▸ YOUR INSTRUCTIONS
In the listing below, how many lines carry the word "facebook"? Reply with only the number.

▸ STUDY MATERIAL
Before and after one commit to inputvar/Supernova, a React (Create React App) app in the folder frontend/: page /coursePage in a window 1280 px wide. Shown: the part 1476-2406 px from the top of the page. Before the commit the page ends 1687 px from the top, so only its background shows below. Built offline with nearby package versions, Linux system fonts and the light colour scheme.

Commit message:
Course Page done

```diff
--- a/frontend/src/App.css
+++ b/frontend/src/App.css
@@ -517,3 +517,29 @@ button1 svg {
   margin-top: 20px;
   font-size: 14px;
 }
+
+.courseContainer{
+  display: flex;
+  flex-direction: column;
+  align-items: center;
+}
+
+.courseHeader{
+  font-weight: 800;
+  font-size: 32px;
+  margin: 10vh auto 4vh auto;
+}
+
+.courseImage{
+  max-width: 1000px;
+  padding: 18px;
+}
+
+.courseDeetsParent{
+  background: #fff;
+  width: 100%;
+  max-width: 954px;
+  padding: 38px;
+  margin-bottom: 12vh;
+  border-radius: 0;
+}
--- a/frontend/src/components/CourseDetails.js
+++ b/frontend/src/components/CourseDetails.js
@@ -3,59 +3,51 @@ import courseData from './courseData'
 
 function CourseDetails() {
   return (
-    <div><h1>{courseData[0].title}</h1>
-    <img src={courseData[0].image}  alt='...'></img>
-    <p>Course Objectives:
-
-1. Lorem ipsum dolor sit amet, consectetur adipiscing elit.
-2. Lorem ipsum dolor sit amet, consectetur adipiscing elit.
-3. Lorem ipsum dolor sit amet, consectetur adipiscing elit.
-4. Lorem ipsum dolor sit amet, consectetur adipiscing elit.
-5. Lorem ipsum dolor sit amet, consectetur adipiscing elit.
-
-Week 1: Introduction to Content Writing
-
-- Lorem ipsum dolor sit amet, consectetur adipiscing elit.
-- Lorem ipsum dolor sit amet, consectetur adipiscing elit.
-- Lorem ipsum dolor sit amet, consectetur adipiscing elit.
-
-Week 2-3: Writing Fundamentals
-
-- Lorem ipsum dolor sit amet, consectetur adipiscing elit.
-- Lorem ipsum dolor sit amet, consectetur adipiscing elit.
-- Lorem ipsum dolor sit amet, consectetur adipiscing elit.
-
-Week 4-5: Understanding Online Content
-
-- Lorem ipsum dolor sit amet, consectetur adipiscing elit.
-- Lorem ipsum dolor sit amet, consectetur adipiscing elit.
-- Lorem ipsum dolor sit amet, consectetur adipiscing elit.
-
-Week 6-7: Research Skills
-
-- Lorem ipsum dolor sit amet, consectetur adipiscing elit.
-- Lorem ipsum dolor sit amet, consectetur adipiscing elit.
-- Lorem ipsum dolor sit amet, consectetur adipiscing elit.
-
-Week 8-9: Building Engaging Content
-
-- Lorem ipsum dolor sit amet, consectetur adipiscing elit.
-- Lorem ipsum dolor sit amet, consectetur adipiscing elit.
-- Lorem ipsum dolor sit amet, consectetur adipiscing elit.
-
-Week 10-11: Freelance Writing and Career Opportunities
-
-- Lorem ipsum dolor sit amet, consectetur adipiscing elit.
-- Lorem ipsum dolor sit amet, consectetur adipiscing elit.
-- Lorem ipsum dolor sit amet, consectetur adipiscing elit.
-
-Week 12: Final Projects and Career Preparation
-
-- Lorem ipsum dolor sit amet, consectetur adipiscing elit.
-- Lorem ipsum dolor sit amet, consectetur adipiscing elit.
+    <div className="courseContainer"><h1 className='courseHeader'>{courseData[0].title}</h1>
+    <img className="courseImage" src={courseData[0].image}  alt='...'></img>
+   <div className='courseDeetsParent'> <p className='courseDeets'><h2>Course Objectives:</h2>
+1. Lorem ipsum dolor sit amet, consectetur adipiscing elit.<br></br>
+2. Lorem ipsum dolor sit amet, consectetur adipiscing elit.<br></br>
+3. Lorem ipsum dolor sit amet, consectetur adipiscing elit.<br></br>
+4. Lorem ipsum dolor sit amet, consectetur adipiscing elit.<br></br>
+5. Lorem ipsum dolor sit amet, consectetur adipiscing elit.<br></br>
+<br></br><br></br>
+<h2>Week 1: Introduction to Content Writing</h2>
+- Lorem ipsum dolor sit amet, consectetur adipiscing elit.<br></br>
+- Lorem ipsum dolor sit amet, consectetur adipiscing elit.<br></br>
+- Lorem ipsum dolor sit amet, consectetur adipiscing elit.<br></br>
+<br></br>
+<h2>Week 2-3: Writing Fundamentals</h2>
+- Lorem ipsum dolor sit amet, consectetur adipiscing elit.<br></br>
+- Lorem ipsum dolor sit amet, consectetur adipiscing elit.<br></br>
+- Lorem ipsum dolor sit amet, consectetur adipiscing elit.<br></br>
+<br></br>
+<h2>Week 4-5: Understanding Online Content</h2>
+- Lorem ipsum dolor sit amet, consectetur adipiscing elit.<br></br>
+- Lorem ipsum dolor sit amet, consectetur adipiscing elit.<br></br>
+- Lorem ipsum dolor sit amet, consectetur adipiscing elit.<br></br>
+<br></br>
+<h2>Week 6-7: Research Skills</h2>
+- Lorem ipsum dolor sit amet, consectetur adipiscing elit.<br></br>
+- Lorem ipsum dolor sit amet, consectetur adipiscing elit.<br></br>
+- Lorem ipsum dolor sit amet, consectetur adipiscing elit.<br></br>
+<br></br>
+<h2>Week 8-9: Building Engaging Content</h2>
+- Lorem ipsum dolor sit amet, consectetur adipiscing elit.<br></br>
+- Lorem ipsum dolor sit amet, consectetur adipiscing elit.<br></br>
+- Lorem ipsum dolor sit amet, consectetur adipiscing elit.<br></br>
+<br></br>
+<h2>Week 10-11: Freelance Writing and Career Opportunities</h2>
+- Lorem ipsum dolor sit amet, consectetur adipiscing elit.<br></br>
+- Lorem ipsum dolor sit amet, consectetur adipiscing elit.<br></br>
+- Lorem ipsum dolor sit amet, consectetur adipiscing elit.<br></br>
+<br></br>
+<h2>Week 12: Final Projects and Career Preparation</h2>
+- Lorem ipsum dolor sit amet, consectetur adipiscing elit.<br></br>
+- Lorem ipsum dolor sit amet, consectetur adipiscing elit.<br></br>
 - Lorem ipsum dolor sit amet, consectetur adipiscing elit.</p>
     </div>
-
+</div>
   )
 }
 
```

...

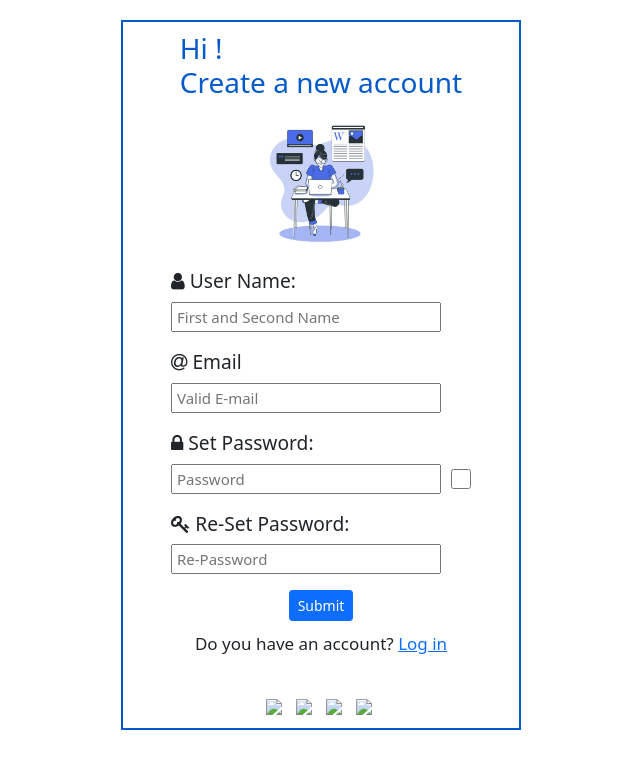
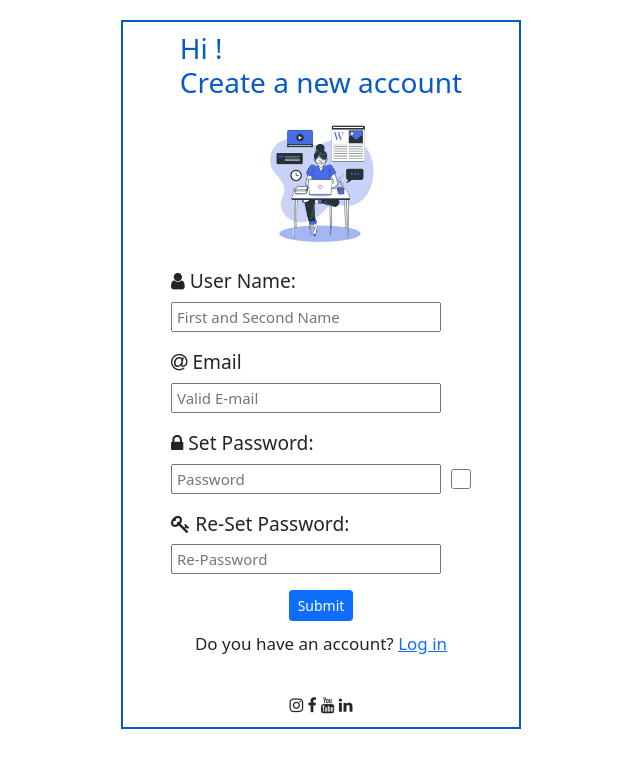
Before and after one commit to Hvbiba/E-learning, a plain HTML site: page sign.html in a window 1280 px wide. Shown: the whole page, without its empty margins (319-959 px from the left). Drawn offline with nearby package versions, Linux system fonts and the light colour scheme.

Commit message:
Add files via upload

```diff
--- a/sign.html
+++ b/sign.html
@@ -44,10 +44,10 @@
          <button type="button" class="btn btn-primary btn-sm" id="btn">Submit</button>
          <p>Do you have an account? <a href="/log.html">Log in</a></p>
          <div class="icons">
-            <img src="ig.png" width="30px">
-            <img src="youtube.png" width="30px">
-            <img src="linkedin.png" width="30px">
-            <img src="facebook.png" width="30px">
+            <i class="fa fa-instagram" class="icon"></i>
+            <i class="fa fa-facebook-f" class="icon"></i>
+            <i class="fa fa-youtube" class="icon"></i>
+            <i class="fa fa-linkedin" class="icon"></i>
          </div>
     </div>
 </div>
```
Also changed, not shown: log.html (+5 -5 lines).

---

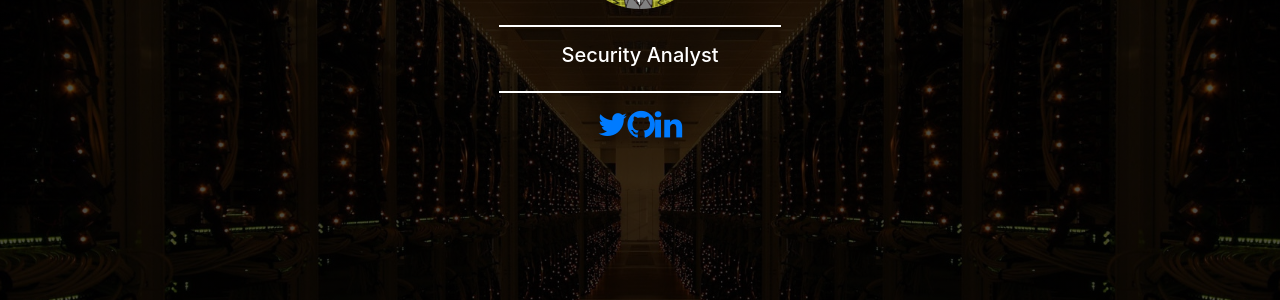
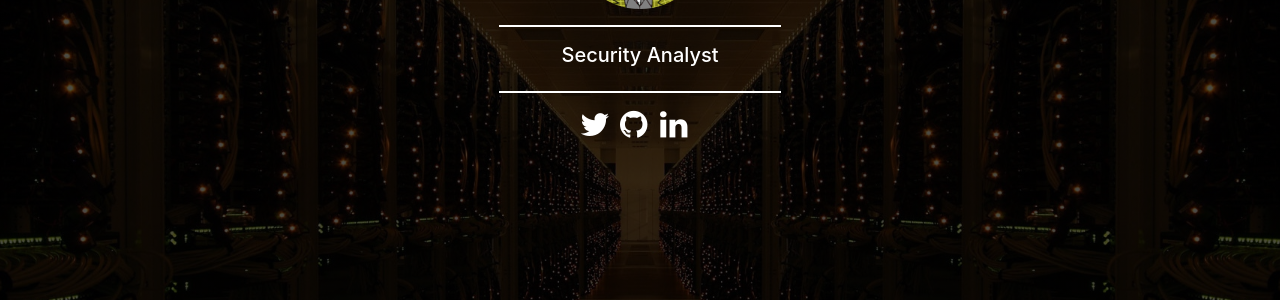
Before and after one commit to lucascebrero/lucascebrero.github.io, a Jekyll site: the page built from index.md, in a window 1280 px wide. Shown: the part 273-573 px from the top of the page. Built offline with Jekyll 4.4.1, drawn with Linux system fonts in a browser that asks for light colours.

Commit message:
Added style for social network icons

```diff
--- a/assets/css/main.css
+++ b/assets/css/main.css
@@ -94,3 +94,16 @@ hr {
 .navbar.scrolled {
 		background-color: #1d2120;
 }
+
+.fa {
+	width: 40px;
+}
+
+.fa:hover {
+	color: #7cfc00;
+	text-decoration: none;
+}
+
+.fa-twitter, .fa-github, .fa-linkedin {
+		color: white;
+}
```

▸ SOLVED PROBLEM
2